And then you have a different group, where the money is new and they're not quite so familiar with the challenges that come along with it. So within those two groups, there are a lot of similarities, but there are a lot of differences too.
BuzzFeed Daily: Are there specific issues that you see that patients will consistently deal with? I know you said there are differences and similarities, but is there something that's kind of underlying in every person that you treat?
CC: Sure, several. Here are a few that come to mind: A lack of trust. If you look around friends, even within your family, and you don't know if they are in a relationship with you because of who you are or because of what you bring to the table. So there is a difficulty in building relationships that have that fundamental foundation of trust. There's always suspicion there and that can eat away at a person where you know their self-esteem is not there because they feel like people only like them or hang out with them because of their celebrity or their wealth. And that's hard. That's very isolating.
Another issue that comes to mind is that there is a lot of jealousy and anger coming from, you know, you and I — non-wealthy people — toward what they have. So they live with that every day. It's interesting. I've gotten some media attention recently because I wrote this article for The Guardian, and it was remarkable how much anger I received from commenters, about how these people should all die, I should die with them, and that the problems of the world are all related to them.
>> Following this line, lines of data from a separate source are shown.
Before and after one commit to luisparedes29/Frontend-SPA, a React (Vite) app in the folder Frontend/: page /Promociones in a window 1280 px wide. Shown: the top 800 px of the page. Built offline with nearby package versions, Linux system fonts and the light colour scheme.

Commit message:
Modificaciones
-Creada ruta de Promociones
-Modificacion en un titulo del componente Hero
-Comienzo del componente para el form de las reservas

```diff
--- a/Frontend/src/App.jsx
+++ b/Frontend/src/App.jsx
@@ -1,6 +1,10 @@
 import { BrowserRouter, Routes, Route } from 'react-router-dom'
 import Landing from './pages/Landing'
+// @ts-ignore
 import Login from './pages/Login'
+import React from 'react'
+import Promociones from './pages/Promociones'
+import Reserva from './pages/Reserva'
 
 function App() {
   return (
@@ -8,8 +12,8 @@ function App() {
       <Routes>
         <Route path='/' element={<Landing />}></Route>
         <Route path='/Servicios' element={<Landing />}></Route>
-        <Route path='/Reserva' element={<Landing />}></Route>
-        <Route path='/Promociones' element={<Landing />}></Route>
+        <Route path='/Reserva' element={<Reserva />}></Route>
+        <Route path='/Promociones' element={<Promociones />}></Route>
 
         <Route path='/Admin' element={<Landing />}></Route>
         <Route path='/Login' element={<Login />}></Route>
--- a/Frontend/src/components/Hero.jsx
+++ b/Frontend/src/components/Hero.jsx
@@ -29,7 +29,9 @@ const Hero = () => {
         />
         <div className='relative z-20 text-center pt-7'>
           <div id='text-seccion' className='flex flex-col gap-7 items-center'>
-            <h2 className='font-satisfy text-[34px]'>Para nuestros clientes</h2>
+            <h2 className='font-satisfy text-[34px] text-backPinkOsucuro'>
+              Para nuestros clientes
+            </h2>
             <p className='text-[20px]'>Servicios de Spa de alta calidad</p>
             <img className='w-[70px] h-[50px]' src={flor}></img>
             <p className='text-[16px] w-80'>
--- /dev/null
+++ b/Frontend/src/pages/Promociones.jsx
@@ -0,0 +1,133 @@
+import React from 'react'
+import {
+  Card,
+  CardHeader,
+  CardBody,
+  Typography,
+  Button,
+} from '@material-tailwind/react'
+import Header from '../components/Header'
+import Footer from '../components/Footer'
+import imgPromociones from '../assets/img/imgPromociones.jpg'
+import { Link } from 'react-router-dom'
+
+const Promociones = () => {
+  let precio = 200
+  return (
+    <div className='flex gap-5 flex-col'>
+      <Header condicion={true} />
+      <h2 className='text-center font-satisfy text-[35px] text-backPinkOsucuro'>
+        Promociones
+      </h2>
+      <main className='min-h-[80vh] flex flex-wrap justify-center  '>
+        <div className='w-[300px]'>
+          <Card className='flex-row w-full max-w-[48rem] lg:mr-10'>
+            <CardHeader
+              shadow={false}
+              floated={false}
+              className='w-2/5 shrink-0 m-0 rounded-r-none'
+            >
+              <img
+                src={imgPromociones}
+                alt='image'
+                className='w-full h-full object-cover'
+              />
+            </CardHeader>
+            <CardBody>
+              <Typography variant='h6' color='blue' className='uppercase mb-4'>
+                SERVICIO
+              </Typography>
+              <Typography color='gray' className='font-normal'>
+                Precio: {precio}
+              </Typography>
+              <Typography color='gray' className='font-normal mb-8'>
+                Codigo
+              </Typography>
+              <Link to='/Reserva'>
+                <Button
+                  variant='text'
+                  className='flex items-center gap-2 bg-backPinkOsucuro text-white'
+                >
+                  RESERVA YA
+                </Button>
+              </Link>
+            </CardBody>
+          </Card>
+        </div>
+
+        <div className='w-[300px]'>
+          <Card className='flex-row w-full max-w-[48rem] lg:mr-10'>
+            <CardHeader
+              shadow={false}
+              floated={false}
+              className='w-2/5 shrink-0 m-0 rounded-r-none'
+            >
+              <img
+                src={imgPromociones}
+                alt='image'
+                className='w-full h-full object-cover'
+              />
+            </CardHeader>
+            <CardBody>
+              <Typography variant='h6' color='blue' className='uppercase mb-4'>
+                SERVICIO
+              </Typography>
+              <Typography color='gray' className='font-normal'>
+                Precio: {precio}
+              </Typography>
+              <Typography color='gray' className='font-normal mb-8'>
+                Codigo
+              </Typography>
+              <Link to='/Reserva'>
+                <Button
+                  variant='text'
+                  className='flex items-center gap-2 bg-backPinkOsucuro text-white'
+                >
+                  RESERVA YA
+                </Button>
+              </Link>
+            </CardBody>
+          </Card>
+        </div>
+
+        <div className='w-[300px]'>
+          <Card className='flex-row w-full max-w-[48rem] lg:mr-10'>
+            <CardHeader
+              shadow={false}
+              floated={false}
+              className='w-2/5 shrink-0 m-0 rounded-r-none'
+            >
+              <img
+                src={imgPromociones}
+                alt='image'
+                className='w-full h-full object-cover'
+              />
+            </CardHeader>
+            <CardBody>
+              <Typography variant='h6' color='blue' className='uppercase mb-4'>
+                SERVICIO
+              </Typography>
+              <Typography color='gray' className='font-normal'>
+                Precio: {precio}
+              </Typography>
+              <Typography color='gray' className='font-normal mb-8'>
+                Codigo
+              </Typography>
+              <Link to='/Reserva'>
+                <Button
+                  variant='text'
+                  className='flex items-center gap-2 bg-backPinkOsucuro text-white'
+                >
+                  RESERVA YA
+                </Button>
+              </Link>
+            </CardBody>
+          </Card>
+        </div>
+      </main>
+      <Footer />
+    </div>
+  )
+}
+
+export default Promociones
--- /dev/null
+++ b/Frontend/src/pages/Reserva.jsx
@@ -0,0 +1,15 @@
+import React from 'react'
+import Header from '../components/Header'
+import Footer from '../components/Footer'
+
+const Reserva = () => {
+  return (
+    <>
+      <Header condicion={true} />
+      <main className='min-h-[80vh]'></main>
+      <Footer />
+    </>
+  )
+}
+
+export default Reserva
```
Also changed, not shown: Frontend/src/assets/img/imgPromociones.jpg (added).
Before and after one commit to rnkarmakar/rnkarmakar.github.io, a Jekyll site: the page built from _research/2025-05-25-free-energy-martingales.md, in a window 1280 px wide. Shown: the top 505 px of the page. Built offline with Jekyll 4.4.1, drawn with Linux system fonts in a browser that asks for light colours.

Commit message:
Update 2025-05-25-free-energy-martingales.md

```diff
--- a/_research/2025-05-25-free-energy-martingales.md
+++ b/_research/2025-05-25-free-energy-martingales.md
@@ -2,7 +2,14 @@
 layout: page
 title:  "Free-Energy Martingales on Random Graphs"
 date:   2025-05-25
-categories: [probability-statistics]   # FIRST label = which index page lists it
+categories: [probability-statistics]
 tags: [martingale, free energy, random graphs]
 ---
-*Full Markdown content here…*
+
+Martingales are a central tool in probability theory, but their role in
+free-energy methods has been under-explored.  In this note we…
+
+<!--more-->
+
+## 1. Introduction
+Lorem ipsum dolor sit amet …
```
Death threats, just for talking about the wealthy people. And so they live with this all the time, just an underlying anger toward them. And sometimes it may be justified that they're not spending their money well or I don't know, it's just a lot of anger coming toward them.